Task description
Repeat every line of the data exactly; the pictures stay out.

Revision tracking records:
%%
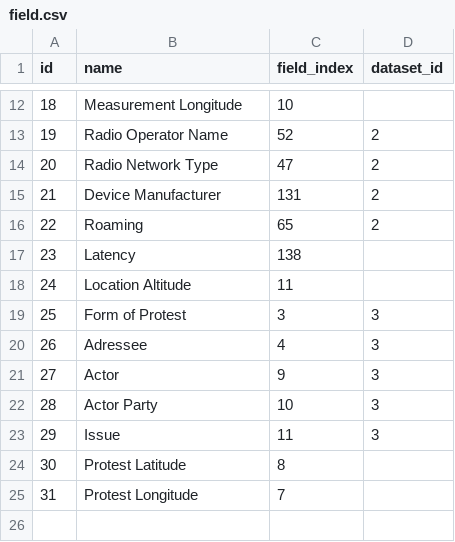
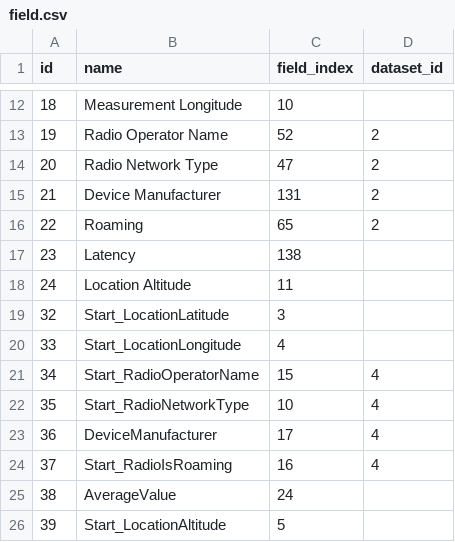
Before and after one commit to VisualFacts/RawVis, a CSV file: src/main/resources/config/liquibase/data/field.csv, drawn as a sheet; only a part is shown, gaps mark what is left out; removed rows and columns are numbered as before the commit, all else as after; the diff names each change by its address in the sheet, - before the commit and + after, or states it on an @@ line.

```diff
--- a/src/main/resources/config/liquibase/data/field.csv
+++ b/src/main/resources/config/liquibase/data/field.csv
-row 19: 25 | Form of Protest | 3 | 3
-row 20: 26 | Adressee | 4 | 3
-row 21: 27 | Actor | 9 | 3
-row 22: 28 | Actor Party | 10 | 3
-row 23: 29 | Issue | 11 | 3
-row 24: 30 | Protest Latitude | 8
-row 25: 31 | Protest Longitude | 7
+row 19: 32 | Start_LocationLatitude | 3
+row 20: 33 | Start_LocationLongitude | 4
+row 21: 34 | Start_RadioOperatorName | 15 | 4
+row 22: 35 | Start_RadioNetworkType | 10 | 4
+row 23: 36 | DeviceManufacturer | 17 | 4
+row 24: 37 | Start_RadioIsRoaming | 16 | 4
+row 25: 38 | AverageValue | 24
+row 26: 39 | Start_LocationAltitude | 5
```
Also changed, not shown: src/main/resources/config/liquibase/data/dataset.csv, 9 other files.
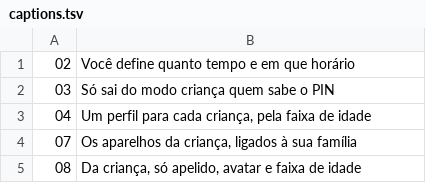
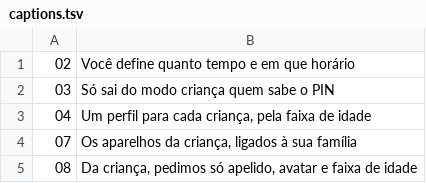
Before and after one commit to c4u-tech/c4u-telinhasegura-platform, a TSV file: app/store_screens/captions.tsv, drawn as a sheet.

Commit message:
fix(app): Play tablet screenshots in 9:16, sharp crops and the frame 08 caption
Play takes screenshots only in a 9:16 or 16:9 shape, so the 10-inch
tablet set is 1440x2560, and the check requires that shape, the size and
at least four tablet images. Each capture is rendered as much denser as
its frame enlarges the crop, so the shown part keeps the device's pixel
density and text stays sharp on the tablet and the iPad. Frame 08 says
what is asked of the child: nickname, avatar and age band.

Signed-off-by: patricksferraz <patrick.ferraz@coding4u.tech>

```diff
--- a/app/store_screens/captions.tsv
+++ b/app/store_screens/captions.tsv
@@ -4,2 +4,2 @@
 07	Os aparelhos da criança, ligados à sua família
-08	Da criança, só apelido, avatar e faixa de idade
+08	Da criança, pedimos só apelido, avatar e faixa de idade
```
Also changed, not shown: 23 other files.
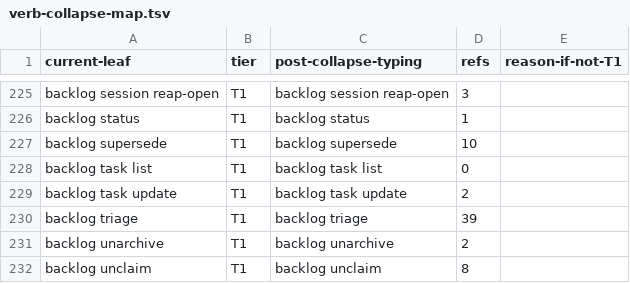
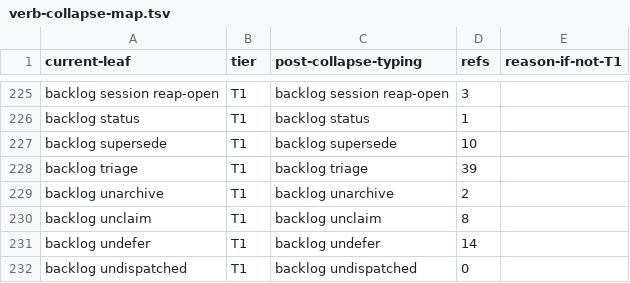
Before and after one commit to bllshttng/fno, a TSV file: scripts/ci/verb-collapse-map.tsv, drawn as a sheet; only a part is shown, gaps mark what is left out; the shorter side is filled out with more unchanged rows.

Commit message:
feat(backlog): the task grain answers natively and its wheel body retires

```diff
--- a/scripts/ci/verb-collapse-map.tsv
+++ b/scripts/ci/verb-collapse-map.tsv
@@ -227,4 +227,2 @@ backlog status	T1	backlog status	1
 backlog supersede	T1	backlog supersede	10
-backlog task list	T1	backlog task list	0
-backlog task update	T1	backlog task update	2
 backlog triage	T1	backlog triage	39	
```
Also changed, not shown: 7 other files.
%%
Answer section
Before and after one commit to VisualFacts/RawVis, a CSV file: src/main/resources/config/liquibase/data/field.csv, drawn as a sheet; only a part is shown, gaps mark what is left out; removed rows and columns are numbered as before the commit, all else as after; the diff names each change by its address in the sheet, - before the commit and + after, or states it on an @@ line.

```diff
--- a/src/main/resources/config/liquibase/data/field.csv
+++ b/src/main/resources/config/liquibase/data/field.csv
-row 19: 25 | Form of Protest | 3 | 3
-row 20: 26 | Adressee | 4 | 3
-row 21: 27 | Actor | 9 | 3
-row 22: 28 | Actor Party | 10 | 3
-row 23: 29 | Issue | 11 | 3
-row 24: 30 | Protest Latitude | 8
-row 25: 31 | Protest Longitude | 7
+row 19: 32 | Start_LocationLatitude | 3
+row 20: 33 | Start_LocationLongitude | 4
+row 21: 34 | Start_RadioOperatorName | 15 | 4
+row 22: 35 | Start_RadioNetworkType | 10 | 4
+row 23: 36 | DeviceManufacturer | 17 | 4
+row 24: 37 | Start_RadioIsRoaming | 16 | 4
+row 25: 38 | AverageValue | 24
+row 26: 39 | Start_LocationAltitude | 5
```
Also changed, not shown: src/main/resources/config/liquibase/data/dataset.csv, 9 other files.
Before and after one commit to c4u-tech/c4u-telinhasegura-platform, a TSV file: app/store_screens/captions.tsv, drawn as a sheet.

Commit message:
fix(app): Play tablet screenshots in 9:16, sharp crops and the frame 08 caption
Play takes screenshots only in a 9:16 or 16:9 shape, so the 10-inch
tablet set is 1440x2560, and the check requires that shape, the size and
at least four tablet images. Each capture is rendered as much denser as
its frame enlarges the crop, so the shown part keeps the device's pixel
density and text stays sharp on the tablet and the iPad. Frame 08 says
what is asked of the child: nickname, avatar and age band.

Signed-off-by: patricksferraz <patrick.ferraz@coding4u.tech>

```diff
--- a/app/store_screens/captions.tsv
+++ b/app/store_screens/captions.tsv
@@ -4,2 +4,2 @@
 07	Os aparelhos da criança, ligados à sua família
-08	Da criança, só apelido, avatar e faixa de idade
+08	Da criança, pedimos só apelido, avatar e faixa de idade
```
Also changed, not shown: 23 other files.
Before and after one commit to bllshttng/fno, a TSV file: scripts/ci/verb-collapse-map.tsv, drawn as a sheet; only a part is shown, gaps mark what is left out; the shorter side is filled out with more unchanged rows.

Commit message:
feat(backlog): the task grain answers natively and its wheel body retires

```diff
--- a/scripts/ci/verb-collapse-map.tsv
+++ b/scripts/ci/verb-collapse-map.tsv
@@ -227,4 +227,2 @@ backlog status	T1	backlog status	1
 backlog supersede	T1	backlog supersede	10
-backlog task list	T1	backlog task list	0
-backlog task update	T1	backlog task update	2
 backlog triage	T1	backlog triage	39	
```
Also changed, not shown: 7 other files.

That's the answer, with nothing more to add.